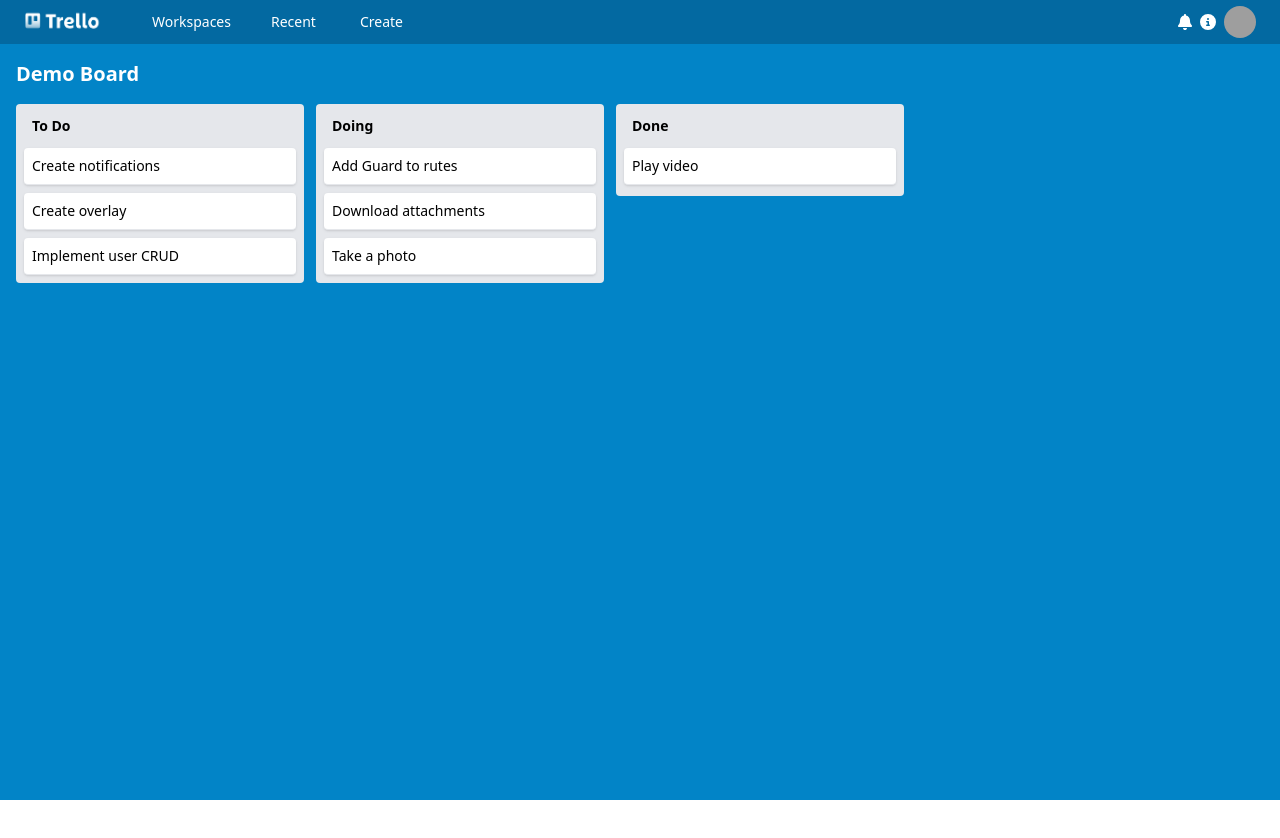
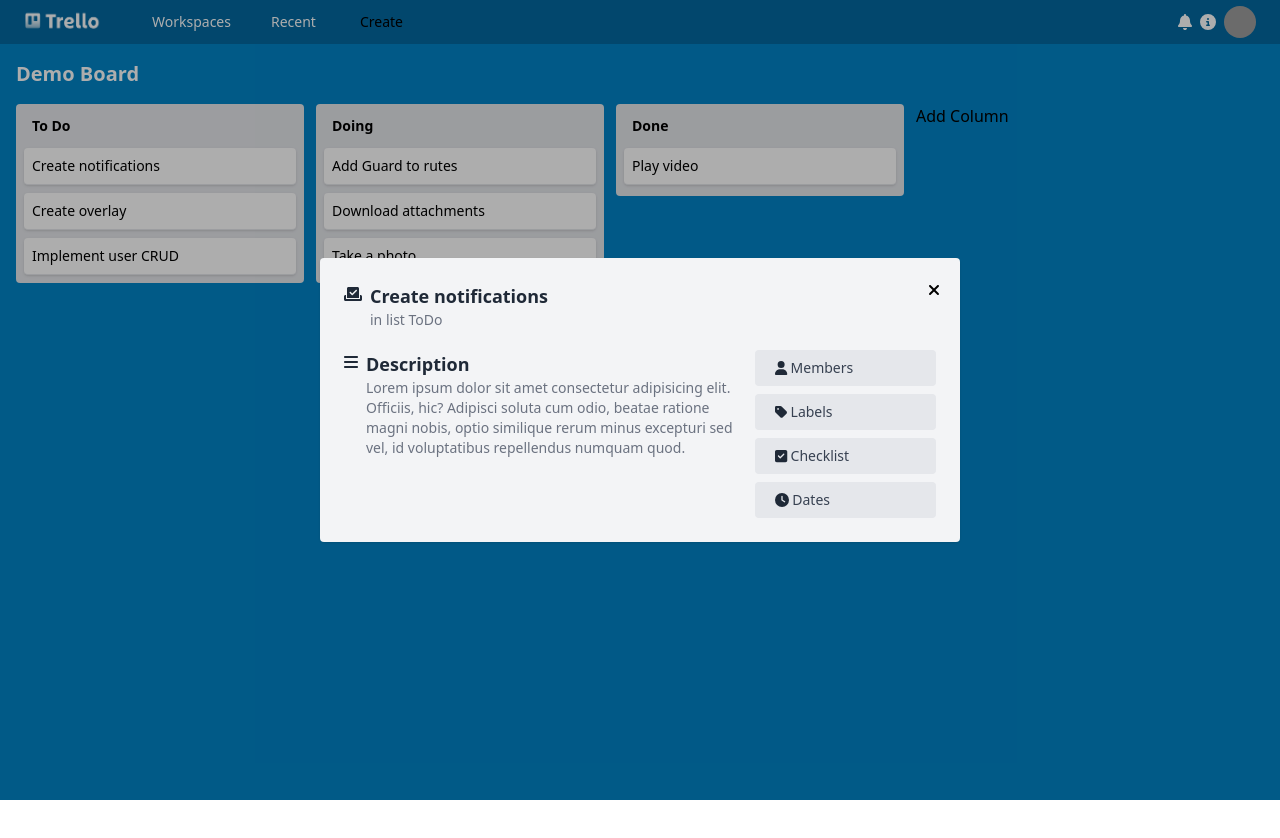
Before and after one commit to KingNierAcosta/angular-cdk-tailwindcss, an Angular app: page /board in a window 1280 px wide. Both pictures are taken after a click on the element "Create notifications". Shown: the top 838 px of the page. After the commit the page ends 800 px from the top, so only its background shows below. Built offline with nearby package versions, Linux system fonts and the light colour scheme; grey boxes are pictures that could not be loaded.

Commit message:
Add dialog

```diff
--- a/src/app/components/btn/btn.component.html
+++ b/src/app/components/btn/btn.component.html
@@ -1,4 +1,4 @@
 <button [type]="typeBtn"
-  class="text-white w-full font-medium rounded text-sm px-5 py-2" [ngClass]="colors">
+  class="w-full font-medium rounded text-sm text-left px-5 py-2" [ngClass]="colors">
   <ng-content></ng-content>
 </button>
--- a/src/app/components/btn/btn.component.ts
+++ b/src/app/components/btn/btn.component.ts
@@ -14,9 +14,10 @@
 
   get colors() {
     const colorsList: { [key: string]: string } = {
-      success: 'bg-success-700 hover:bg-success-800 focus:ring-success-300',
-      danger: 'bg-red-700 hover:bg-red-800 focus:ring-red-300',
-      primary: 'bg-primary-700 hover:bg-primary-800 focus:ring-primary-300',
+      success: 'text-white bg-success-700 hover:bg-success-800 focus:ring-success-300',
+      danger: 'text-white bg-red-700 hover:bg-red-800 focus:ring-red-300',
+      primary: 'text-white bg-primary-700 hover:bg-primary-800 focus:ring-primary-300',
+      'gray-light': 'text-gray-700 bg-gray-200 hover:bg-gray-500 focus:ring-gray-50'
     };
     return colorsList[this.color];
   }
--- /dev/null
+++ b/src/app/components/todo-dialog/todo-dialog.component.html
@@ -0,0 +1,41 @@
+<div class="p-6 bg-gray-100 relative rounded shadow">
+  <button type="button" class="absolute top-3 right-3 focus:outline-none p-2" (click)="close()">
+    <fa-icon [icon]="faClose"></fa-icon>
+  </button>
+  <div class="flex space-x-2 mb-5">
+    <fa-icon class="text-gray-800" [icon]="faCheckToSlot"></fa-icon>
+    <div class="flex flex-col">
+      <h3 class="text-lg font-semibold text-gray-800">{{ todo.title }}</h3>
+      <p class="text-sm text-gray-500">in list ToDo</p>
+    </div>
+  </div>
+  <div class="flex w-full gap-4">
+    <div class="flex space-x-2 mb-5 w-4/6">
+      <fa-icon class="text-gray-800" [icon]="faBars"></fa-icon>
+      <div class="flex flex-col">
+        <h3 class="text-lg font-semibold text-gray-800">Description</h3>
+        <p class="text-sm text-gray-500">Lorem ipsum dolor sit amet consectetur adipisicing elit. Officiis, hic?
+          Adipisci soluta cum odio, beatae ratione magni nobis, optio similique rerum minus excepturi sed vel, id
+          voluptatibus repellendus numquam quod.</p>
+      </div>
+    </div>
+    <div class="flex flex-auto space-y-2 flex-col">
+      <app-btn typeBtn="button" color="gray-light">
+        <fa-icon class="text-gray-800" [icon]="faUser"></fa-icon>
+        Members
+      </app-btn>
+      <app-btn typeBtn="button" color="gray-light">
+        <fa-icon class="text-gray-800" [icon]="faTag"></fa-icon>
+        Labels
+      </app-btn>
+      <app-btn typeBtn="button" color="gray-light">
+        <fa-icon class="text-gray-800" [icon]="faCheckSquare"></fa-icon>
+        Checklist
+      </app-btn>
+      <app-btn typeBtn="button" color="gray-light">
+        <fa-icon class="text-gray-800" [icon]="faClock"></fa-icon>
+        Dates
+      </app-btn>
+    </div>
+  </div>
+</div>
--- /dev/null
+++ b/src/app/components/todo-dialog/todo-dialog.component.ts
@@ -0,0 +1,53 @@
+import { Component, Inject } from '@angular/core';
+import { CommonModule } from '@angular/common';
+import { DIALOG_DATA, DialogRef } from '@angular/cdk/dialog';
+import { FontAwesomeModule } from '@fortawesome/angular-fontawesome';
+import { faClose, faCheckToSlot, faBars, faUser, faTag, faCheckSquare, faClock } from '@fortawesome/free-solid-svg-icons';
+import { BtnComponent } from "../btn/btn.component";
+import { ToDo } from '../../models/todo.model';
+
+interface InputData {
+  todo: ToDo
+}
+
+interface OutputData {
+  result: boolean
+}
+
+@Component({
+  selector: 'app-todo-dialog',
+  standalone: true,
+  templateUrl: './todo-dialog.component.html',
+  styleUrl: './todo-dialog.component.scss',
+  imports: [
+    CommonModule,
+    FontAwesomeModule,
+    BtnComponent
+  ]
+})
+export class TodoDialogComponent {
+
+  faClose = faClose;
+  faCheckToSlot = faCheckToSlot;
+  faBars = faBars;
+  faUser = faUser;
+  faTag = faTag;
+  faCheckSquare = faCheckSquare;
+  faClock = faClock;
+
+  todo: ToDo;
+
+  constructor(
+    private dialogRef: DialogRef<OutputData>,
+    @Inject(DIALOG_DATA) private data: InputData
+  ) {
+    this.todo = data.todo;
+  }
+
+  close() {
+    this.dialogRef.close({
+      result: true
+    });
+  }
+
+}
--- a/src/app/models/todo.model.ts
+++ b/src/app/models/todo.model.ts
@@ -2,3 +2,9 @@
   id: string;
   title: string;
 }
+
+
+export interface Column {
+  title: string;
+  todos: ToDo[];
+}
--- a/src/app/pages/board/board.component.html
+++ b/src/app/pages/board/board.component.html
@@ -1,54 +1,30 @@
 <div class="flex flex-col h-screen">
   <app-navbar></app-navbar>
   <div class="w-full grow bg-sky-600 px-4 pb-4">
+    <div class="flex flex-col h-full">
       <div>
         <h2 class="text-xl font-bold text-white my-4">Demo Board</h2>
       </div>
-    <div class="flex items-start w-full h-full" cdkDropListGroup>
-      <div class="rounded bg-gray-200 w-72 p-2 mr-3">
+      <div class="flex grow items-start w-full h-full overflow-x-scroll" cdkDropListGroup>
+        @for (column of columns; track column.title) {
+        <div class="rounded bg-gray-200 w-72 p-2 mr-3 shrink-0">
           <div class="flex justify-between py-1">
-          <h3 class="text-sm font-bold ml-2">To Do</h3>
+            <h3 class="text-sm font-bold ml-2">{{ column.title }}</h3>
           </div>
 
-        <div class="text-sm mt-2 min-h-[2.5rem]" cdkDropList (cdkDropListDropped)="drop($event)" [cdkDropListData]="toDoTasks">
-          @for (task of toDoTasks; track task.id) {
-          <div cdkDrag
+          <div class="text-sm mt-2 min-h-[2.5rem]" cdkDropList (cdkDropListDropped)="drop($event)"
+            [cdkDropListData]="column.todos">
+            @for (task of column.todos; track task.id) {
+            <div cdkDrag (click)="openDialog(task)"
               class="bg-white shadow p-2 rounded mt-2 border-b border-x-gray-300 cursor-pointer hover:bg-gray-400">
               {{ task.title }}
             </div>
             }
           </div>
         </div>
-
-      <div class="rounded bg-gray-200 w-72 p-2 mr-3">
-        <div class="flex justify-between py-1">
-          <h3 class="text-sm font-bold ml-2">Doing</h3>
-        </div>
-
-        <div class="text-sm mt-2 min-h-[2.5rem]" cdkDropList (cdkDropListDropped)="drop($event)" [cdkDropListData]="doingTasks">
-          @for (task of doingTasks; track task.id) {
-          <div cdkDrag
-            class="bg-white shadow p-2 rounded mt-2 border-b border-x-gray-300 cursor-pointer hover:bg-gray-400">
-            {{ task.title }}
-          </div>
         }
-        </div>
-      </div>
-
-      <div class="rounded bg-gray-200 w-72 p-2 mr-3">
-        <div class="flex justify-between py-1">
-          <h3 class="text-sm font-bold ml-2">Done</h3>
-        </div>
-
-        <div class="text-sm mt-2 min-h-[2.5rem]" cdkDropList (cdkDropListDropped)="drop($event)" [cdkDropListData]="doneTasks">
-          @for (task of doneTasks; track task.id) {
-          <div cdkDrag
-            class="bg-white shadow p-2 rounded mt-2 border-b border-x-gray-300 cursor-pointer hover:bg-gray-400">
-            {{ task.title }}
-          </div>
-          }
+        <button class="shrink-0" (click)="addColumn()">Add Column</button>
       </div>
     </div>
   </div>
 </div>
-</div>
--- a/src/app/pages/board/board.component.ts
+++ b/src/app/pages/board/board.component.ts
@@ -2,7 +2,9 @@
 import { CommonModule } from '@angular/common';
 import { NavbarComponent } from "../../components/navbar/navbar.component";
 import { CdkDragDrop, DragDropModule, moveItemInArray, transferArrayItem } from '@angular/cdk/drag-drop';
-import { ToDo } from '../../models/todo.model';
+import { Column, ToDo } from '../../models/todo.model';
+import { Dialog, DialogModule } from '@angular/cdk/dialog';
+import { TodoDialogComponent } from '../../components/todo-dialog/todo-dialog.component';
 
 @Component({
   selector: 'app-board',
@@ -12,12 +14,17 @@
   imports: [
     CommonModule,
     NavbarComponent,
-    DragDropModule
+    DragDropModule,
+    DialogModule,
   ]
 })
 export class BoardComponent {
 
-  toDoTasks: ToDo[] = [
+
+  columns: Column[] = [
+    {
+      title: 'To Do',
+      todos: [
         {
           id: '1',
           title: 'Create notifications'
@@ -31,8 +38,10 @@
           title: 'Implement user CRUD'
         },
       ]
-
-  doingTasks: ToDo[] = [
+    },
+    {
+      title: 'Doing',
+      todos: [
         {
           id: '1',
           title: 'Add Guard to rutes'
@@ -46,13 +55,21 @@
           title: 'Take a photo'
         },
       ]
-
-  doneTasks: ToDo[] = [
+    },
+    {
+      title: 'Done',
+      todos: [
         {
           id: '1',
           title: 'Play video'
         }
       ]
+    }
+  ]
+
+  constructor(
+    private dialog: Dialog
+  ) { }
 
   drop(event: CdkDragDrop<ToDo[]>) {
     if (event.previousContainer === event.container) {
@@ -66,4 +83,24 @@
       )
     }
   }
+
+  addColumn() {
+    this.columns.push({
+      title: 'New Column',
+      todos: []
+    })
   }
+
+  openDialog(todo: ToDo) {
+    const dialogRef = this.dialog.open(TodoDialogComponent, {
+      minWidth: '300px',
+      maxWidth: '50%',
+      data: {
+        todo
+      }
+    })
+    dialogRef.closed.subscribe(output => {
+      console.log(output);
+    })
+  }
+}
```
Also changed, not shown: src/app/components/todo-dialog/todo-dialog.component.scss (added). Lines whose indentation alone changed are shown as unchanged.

§ **EXERCISE INSTRUCTIONS**:
Report every line above that has the string "fortawesome" in it.

§ **SOLUTION TO THIS TASK**:
+import { FontAwesomeModule } from '@fortawesome/angular-fontawesome';
+import { faClose, faCheckToSlot, faBars, faUser, faTag, faCheckSquare, faClock } from '@fortawesome/free-solid-svg-icons';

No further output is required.